*Task to carry out*. Using the data below, copy out all lines with the word "LISTING".

*Task material*.
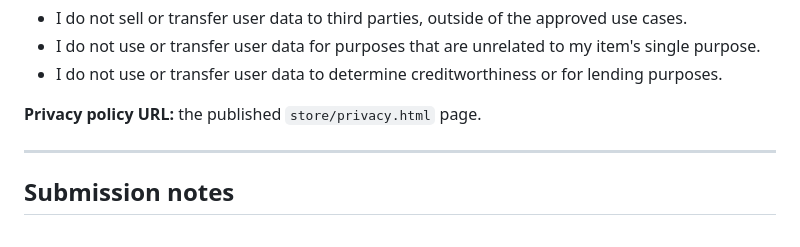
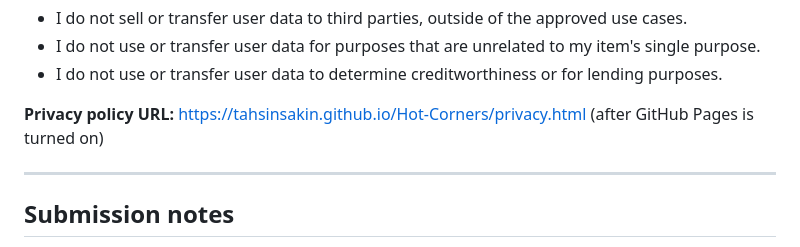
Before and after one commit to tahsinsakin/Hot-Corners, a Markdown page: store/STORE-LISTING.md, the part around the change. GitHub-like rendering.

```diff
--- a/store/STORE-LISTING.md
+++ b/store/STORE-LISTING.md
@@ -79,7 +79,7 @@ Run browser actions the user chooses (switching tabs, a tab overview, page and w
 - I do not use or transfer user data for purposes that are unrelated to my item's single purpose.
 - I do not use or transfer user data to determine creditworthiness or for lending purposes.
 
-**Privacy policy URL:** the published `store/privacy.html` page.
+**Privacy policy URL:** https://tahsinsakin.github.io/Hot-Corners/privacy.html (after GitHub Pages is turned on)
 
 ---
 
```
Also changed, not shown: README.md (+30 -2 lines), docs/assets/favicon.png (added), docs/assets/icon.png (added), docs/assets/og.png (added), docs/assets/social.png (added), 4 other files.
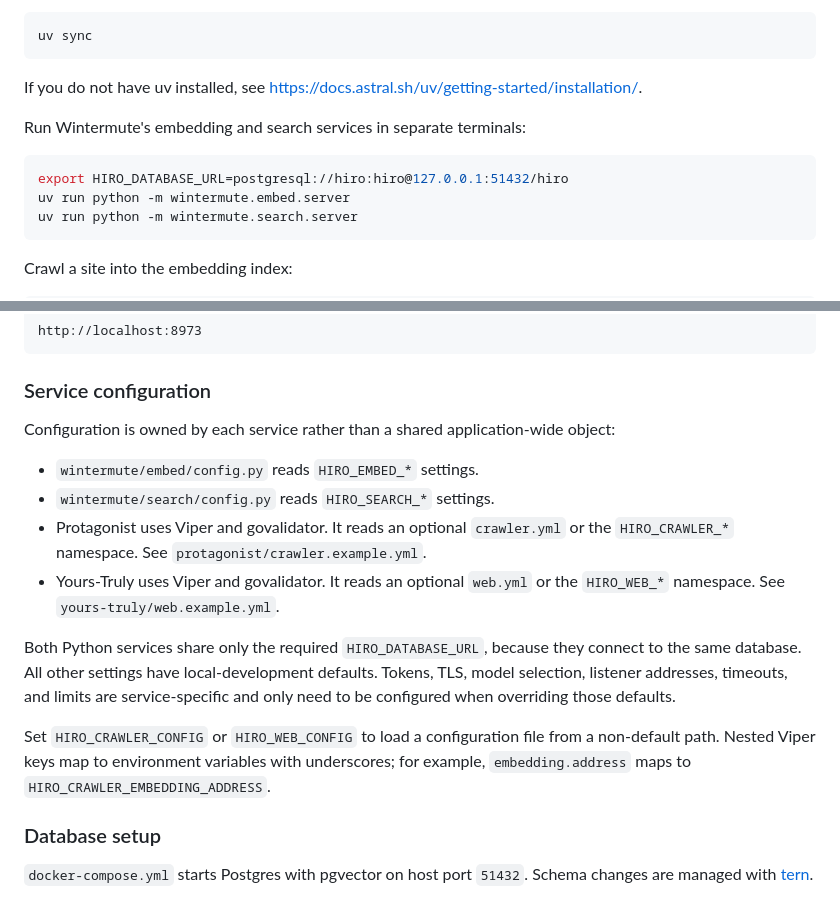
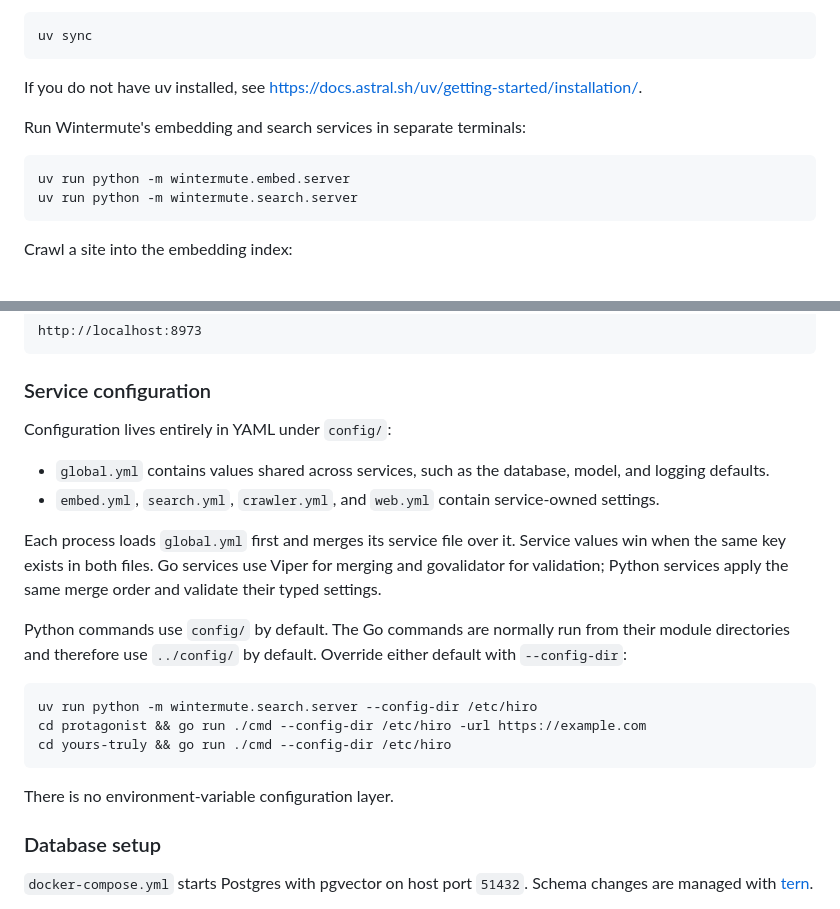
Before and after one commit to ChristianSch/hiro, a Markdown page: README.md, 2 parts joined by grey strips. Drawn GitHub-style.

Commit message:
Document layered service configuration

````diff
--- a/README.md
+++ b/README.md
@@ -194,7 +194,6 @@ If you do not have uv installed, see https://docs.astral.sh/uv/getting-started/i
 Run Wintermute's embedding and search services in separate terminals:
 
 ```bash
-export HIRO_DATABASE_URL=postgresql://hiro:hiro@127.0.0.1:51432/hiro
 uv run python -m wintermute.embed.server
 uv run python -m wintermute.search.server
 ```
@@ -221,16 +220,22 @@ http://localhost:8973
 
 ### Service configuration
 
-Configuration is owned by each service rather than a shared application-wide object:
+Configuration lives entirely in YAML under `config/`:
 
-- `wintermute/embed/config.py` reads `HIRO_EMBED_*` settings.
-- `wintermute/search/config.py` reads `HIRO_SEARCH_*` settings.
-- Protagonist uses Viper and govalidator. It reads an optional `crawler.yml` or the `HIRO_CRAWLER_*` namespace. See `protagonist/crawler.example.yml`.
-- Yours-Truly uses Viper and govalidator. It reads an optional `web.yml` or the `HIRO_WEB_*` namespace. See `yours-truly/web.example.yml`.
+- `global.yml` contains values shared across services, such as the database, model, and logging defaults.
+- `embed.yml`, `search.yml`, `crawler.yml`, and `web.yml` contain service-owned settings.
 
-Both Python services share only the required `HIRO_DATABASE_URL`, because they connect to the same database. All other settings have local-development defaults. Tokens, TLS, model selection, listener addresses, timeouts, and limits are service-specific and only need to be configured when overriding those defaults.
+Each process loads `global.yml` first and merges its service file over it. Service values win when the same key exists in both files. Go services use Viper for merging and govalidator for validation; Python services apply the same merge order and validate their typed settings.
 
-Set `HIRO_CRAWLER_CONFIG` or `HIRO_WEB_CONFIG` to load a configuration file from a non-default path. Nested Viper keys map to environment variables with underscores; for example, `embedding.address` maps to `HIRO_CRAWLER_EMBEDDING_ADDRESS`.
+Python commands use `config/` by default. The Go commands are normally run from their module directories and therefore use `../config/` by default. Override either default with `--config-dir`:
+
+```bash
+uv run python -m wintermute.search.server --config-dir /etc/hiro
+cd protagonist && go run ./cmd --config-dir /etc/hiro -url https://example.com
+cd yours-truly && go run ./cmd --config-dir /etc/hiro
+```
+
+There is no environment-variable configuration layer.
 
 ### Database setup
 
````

==

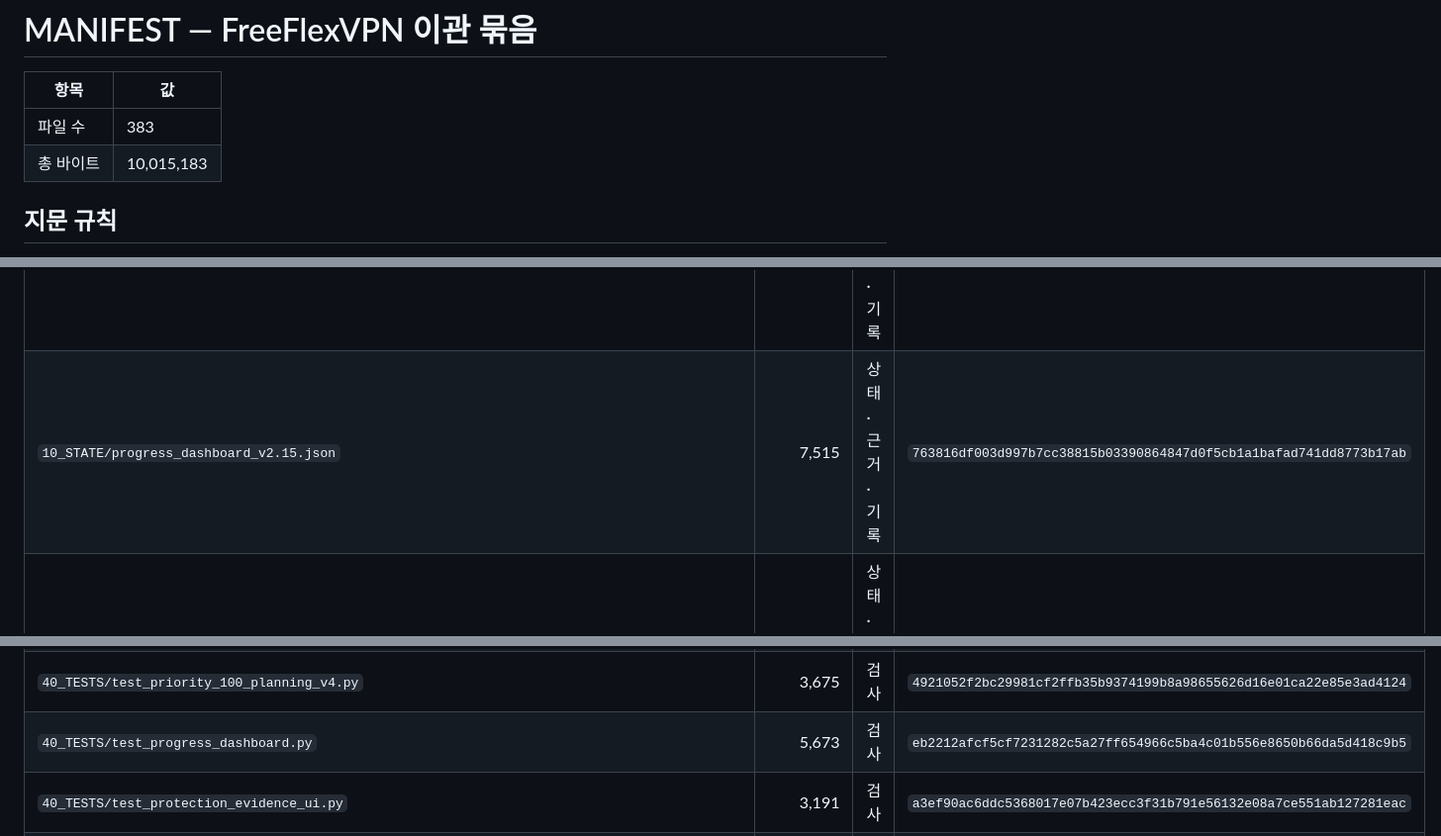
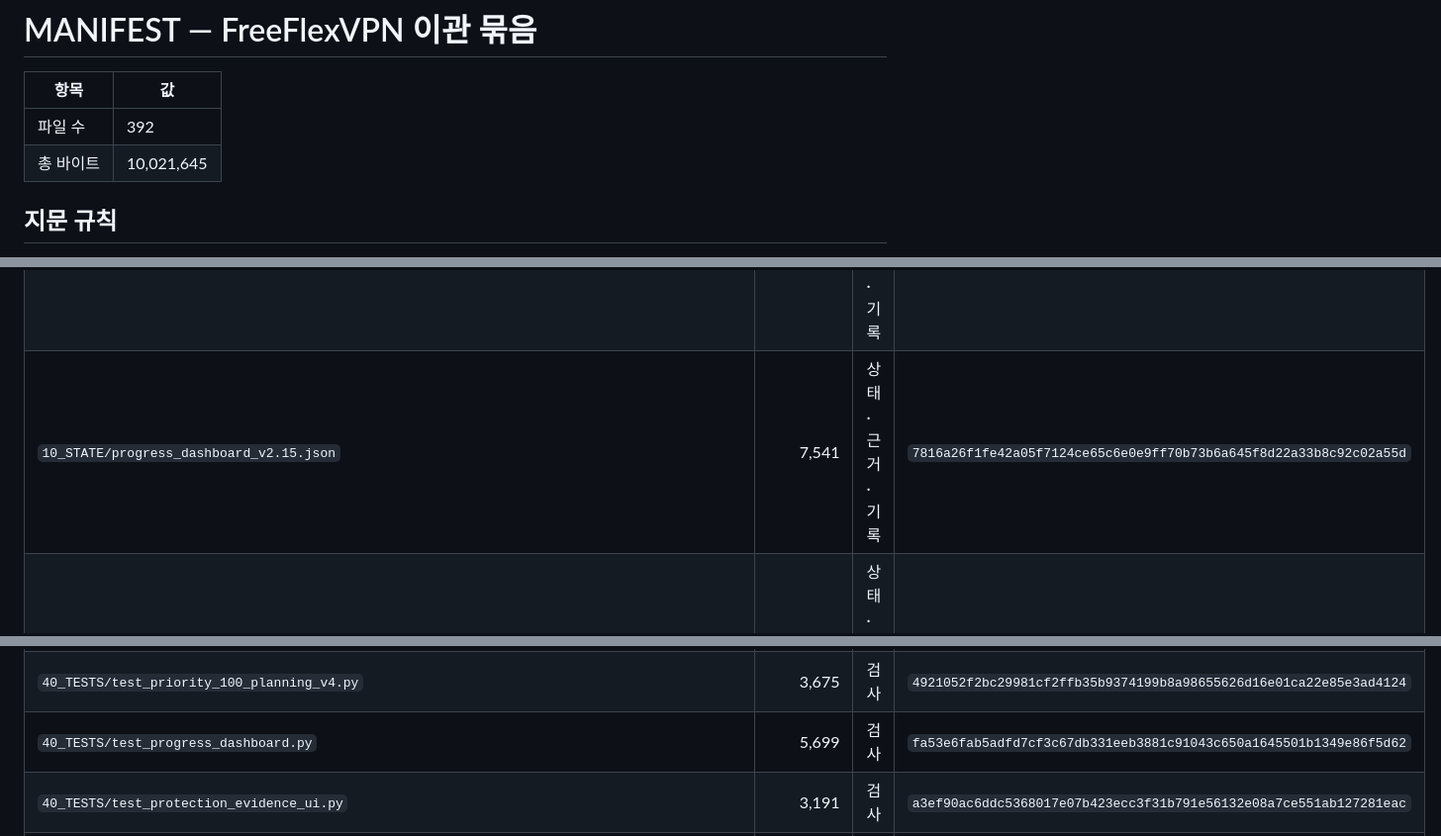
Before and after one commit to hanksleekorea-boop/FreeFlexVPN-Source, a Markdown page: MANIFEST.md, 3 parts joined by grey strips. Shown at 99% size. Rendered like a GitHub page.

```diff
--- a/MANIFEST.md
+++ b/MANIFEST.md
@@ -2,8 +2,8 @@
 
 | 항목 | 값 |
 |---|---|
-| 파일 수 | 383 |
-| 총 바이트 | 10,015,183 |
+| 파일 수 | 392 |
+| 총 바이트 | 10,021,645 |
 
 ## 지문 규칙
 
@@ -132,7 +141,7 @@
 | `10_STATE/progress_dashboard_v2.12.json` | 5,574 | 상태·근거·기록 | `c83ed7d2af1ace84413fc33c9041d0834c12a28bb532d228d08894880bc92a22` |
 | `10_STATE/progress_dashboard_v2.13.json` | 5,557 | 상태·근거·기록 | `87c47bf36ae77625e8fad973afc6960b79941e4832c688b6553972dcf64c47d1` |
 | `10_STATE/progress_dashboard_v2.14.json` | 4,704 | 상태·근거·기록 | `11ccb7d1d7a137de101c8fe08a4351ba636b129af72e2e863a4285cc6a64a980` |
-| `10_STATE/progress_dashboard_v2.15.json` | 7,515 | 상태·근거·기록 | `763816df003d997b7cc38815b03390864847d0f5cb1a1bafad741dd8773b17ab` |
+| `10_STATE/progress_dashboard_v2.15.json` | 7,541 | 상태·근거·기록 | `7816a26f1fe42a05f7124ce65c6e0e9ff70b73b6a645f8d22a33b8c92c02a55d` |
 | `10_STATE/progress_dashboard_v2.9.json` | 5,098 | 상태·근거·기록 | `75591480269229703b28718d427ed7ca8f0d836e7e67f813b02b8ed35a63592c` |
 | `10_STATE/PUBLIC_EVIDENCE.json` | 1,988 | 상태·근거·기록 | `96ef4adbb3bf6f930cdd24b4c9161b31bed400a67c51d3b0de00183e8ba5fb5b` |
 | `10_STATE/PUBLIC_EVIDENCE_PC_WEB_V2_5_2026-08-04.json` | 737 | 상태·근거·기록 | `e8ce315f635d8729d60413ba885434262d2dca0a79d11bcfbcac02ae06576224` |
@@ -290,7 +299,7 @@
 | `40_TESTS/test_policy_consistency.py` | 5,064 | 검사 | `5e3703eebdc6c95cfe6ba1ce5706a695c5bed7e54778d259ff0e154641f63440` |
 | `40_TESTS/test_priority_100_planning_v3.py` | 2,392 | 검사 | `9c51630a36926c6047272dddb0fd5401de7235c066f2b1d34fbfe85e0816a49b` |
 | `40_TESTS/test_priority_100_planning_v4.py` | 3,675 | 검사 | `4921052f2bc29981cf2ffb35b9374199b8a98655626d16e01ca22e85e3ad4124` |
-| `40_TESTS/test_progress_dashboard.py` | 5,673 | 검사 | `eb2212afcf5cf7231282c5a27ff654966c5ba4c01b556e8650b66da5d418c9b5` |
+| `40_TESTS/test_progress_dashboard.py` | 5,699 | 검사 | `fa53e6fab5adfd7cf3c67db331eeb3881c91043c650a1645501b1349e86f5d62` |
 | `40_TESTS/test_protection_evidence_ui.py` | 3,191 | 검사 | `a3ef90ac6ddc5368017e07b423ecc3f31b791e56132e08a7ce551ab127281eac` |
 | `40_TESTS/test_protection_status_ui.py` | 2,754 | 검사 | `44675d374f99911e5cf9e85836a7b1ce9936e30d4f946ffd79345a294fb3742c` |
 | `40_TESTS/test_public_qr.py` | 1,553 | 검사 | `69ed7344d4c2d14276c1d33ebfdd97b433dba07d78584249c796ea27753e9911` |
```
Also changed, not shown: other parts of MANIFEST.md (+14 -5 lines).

*Final answer*.
Before and after one commit to tahsinsakin/Hot-Corners, a Markdown page: store/STORE-LISTING.md, the part around the change. GitHub-like rendering.
--- a/store/STORE-LISTING.md
+++ b/store/STORE-LISTING.md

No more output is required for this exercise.